The equilibrium of idiocy

Comment on Peter Radford on ‘Equilibrium: a weed to pull’

Blog-Reference

Peter Radford maintains: “There are silly things in economics that need to be weeded out, so that something better can emerge.” And then he goes on to quote Jevons and concludes: “Equilibrium is a nasty weed. It clutters up our garden. It distracts us from reality. Rip it out!”

All this is trivially true except for the crucial snag: Jevons published The Theory of Political Economy in 1871. Time enough, one would think, for Heterodoxy to rip equilibrium out. However, like all his heterodox predecessors since Veblen, Peter Radford somehow seems incapable of doing the job himself.

Merely criticizing Orthodoxy does not make it to go away: “The moral of the story is simply this: it takes a new theory, and not just the destructive exposure of assumptions or the collection of new facts, to beat an old theory.” (Blaug)

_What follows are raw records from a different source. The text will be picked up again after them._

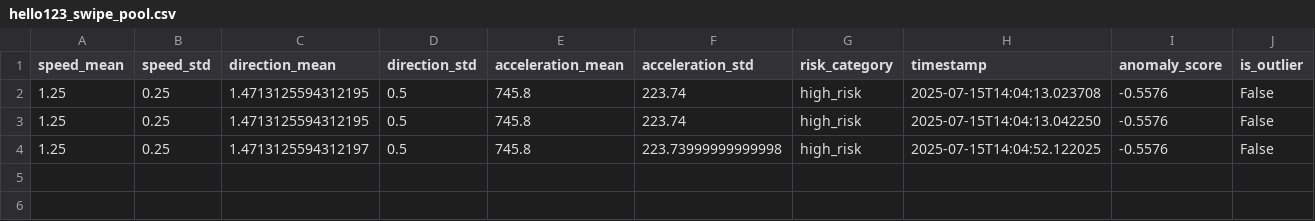
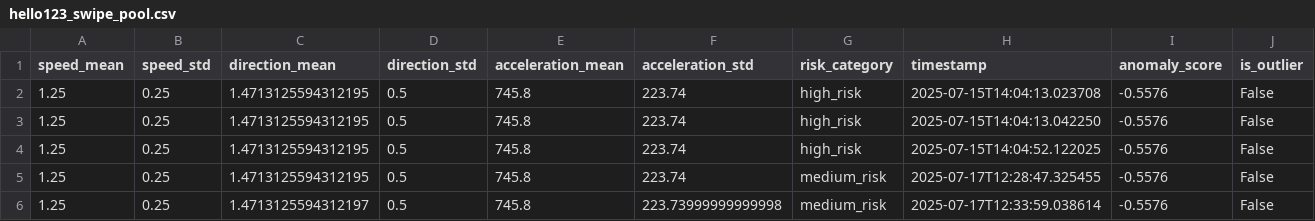
Before and after one commit to AradhayJain/SAFESHEILD, a CSV file: ML/data/retrain_pool/hello123_swipe_pool.csv, drawn as a sheet.

```diff
--- a/ML/data/retrain_pool/hello123_swipe_pool.csv
+++ b/ML/data/retrain_pool/hello123_swipe_pool.csv
@@ -3,2 +3,4 @@ speed_mean,speed_std,direction_mean,direction_std,acceleration_mean,acceleration
 1.25,0.25,1.4713125594312195,0.5,745.8,223.74,high_risk,2025-07-15T14:04:13.042250,-0.5576,False
-1.25,0.25,1.4713125594312197,0.5,745.8,223.73999999999998,high_risk,2025-07-15T14:04:52.122025,-0.5576,False
+1.25,0.25,1.4713125594312195,0.5,745.8,223.74,high_risk,2025-07-15T14:04:52.122025,-0.5576,False
+1.25,0.25,1.4713125594312195,0.5,745.8,223.74,medium_risk,2025-07-17T12:28:47.325455,-0.5576,False
+1.25,0.25,1.4713125594312197,0.5,745.8,223.73999999999998,medium_risk,2025-07-17T12:33:59.038614,-0.5576,False
```
Also changed, not shown: ML/data/retrain_pool/hello123_pool.csv, 8 other files.
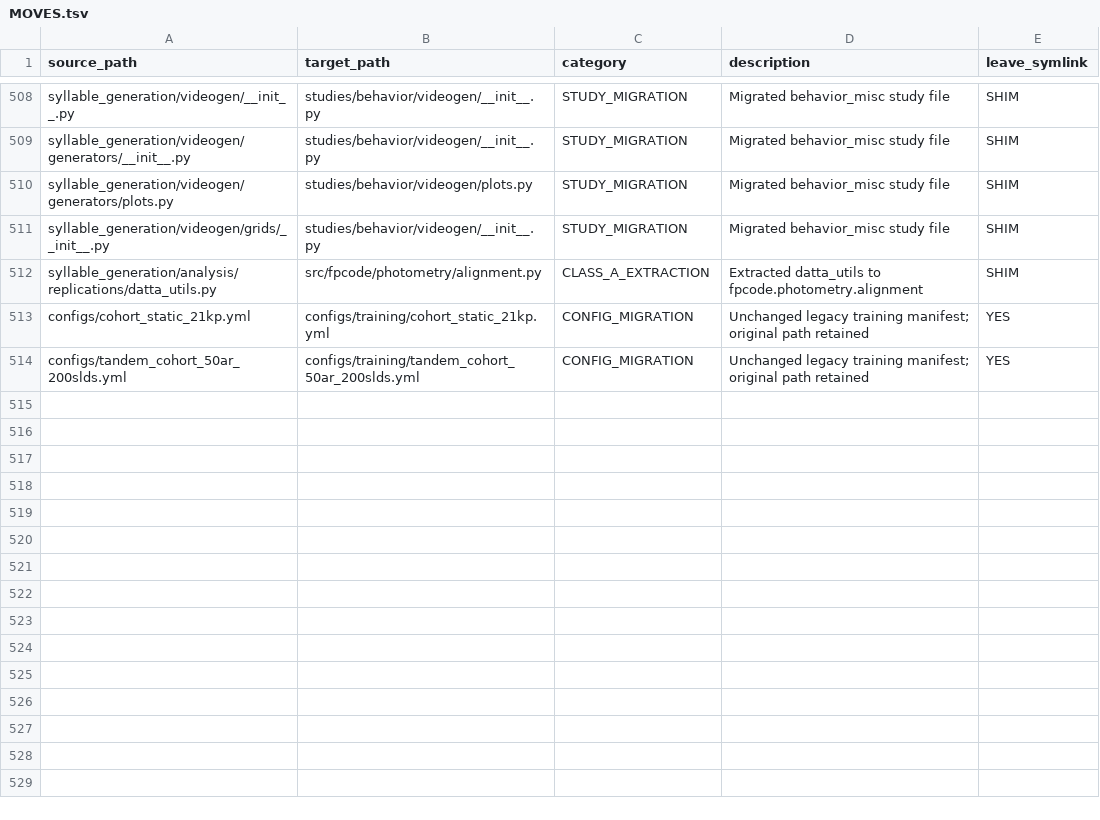
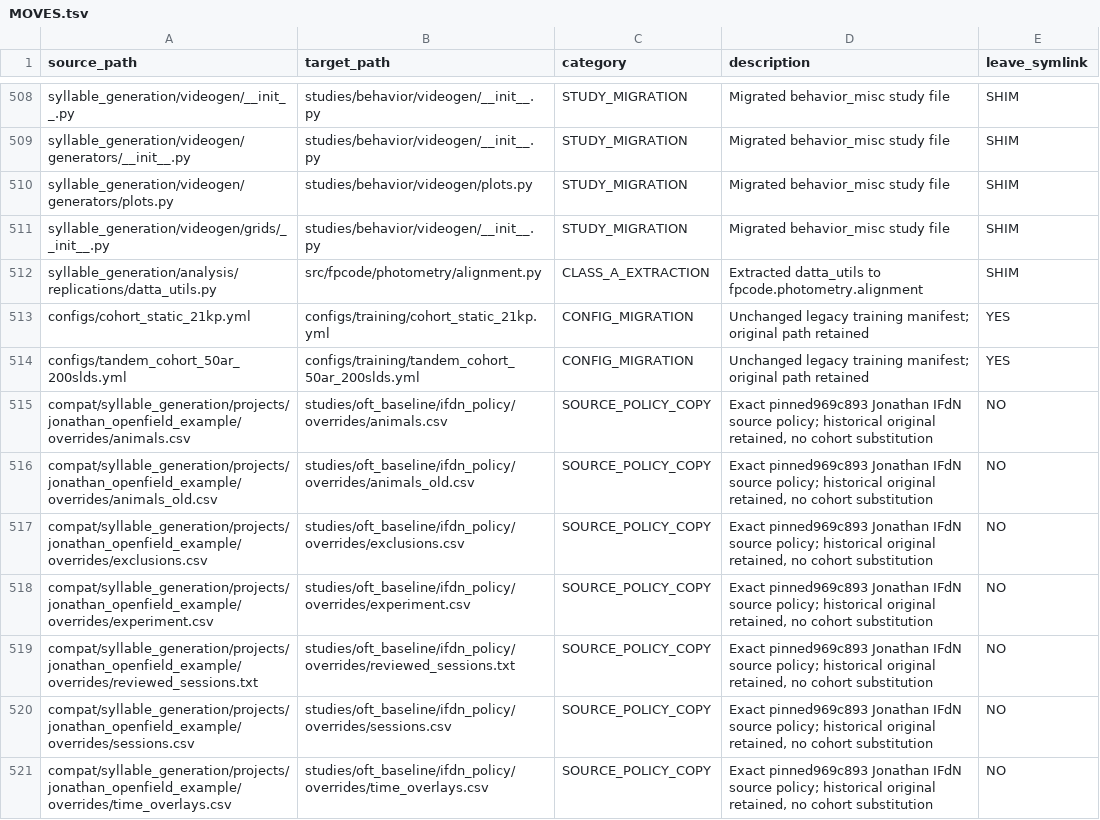
Before and after one commit to sebeliassen/FiberphotometryCode, a TSV file: registry/MOVES.tsv, drawn as a sheet; only a part is shown, gaps mark what is left out.

Commit message:
Restore direct Jonathan builder with preserved IFdN source policy

```diff
--- a/registry/MOVES.tsv
+++ b/registry/MOVES.tsv
@@ -514 +514,8 @@ configs/cohort_static_21kp.yml	configs/training/cohort_static_21kp.yml	CONFIG_MI
 configs/tandem_cohort_50ar_200slds.yml	configs/training/tandem_cohort_50ar_200slds.yml	CONFIG_MIGRATION	Unchanged legacy training manifest; original path retained	YES
+compat/syllable_generation/projects/jonathan_openfield_example/overrides/animals.csv	studies/oft_baseline/ifdn_policy/overrides/animals.csv	SOURCE_POLICY_COPY	Exact pinned969c893 Jonathan IFdN source policy; historical original retained, no cohort substitution	NO
+compat/syllable_generation/projects/jonathan_openfield_example/overrides/animals_old.csv	studies/oft_baseline/ifdn_policy/overrides/animals_old.csv	SOURCE_POLICY_COPY	Exact pinned969c893 Jonathan IFdN source policy; historical original retained, no cohort substitution	NO
+compat/syllable_generation/projects/jonathan_openfield_example/overrides/exclusions.csv	studies/oft_baseline/ifdn_policy/overrides/exclusions.csv	SOURCE_POLICY_COPY	Exact pinned969c893 Jonathan IFdN source policy; historical original retained, no cohort substitution	NO
+compat/syllable_generation/projects/jonathan_openfield_example/overrides/experiment.csv	studies/oft_baseline/ifdn_policy/overrides/experiment.csv	SOURCE_POLICY_COPY	Exact pinned969c893 Jonathan IFdN source policy; historical original retained, no cohort substitution	NO
+compat/syllable_generation/projects/jonathan_openfield_example/overrides/reviewed_sessions.txt	studies/oft_baseline/ifdn_policy/overrides/reviewed_sessions.txt	SOURCE_POLICY_COPY	Exact pinned969c893 Jonathan IFdN source policy; historical original retained, no cohort substitution	NO
+compat/syllable_generation/projects/jonathan_openfield_example/overrides/sessions.csv	studies/oft_baseline/ifdn_policy/overrides/sessions.csv	SOURCE_POLICY_COPY	Exact pinned969c893 Jonathan IFdN source policy; historical original retained, no cohort substitution	NO
+compat/syllable_generation/projects/jonathan_openfield_example/overrides/time_overlays.csv	studies/oft_baseline/ifdn_policy/overrides/time_overlays.csv	SOURCE_POLICY_COPY	Exact pinned969c893 Jonathan IFdN source policy; historical original retained, no cohort substitution	NO
```
Also changed, not shown: registry/SHIMS.tsv, 17 other files.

This is the perennial crux of Heterodoxy: “As will become evident, there is more agreement on the defects of orthodox theory than there is on what theory is to replace it: but all agreed that the point of the criticism is to clear the ground for construction.” (Nell)

But construction NEVER happened. Standard economics since Jevons/Walras/Menger is built upon these foundational propositions a.k.a. axioms: “HC1 economic agents have preferences over outcomes; HC2 agents individually optimize subject to constraints; HC3 agent choice is manifest in interrelated markets; HC4 agents have full relevant knowledge; HC5 observable outcomes are coordinated, and must be discussed with reference to equilibrium states.” (Weintraub)

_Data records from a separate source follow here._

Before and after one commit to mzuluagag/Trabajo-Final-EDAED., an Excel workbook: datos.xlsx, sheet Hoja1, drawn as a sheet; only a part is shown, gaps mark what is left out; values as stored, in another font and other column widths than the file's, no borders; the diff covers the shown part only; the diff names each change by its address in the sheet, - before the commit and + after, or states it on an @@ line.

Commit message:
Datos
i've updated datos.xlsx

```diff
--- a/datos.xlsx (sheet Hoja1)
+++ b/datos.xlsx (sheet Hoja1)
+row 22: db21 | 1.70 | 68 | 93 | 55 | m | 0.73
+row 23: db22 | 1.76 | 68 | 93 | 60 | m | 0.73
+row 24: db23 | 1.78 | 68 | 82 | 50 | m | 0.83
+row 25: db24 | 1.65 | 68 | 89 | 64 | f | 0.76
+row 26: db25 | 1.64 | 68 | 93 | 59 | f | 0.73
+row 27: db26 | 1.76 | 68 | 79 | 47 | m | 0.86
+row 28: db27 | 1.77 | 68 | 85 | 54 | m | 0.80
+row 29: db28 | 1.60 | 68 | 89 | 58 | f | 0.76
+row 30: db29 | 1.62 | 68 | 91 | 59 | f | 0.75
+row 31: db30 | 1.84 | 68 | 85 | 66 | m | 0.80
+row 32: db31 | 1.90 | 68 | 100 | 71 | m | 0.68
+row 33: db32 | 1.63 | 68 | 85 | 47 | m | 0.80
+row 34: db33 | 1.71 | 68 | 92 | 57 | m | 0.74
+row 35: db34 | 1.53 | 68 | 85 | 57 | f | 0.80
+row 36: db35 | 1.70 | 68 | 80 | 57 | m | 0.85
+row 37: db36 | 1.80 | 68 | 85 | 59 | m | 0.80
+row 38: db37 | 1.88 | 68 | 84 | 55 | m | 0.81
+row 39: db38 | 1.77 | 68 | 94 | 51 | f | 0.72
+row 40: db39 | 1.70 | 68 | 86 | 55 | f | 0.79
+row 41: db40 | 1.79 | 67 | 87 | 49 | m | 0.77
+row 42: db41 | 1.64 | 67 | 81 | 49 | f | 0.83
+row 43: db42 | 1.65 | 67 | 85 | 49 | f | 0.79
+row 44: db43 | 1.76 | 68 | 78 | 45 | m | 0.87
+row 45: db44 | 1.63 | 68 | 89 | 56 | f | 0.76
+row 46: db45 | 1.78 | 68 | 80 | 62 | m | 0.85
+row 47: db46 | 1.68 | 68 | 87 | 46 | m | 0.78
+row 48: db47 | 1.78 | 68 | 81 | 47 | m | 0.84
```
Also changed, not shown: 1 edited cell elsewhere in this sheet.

Every sober person who takes a deep breath and then reads the Walrasian axioms carefully one by one comes to the conclusion that the whole set, and not only equilibrium, is proto-scientific garbage. This raises three questions for the future researchers of the history of economic thought:
(i) How could it happen that the vast majority of economists adhered 140+ years to a set of axioms that had already been dead in the cradle?
(ii) How could it happen that Heterodoxy never replaced the patently defective Walrasian axiom set with something better?
(iii) How could it happen that economists have not simply been fired or jailed for falsely claiming that they are doing science?

After all, in view of the fact that the four main approaches ― Walrasianism, Keynesianism, Marxianism, Austrianism ― are mutually contradictory, axiomatically false, and materially/ formally inconsistent the claim as expressed in the title: “Bank of Sweden Prize in Economic Sciences in Memory of Alfred Nobel” is untenable.#2 Economics cannot be admitted to the sciences ― neither orthodox nor heterodox economics.

Orthodox economics is proto-scientific rubbish. What is needed since Jevons/Walras/ Menger is a paradigm shift. By not fully replacing the orthodox axiom set but pleading for pluralism, which is nothing else than the pluralism of false theories, Heterodoxy has failed at its very task and become integral part of one of the greatest scientific failures of all times.#3

Egmont Kakarot-Handtke

#1 See ‘The prime primer on equilibrium
#2 See ‘The real problem with the economics Nobel
#3 For the bigger picture see cross-references Heterodoxy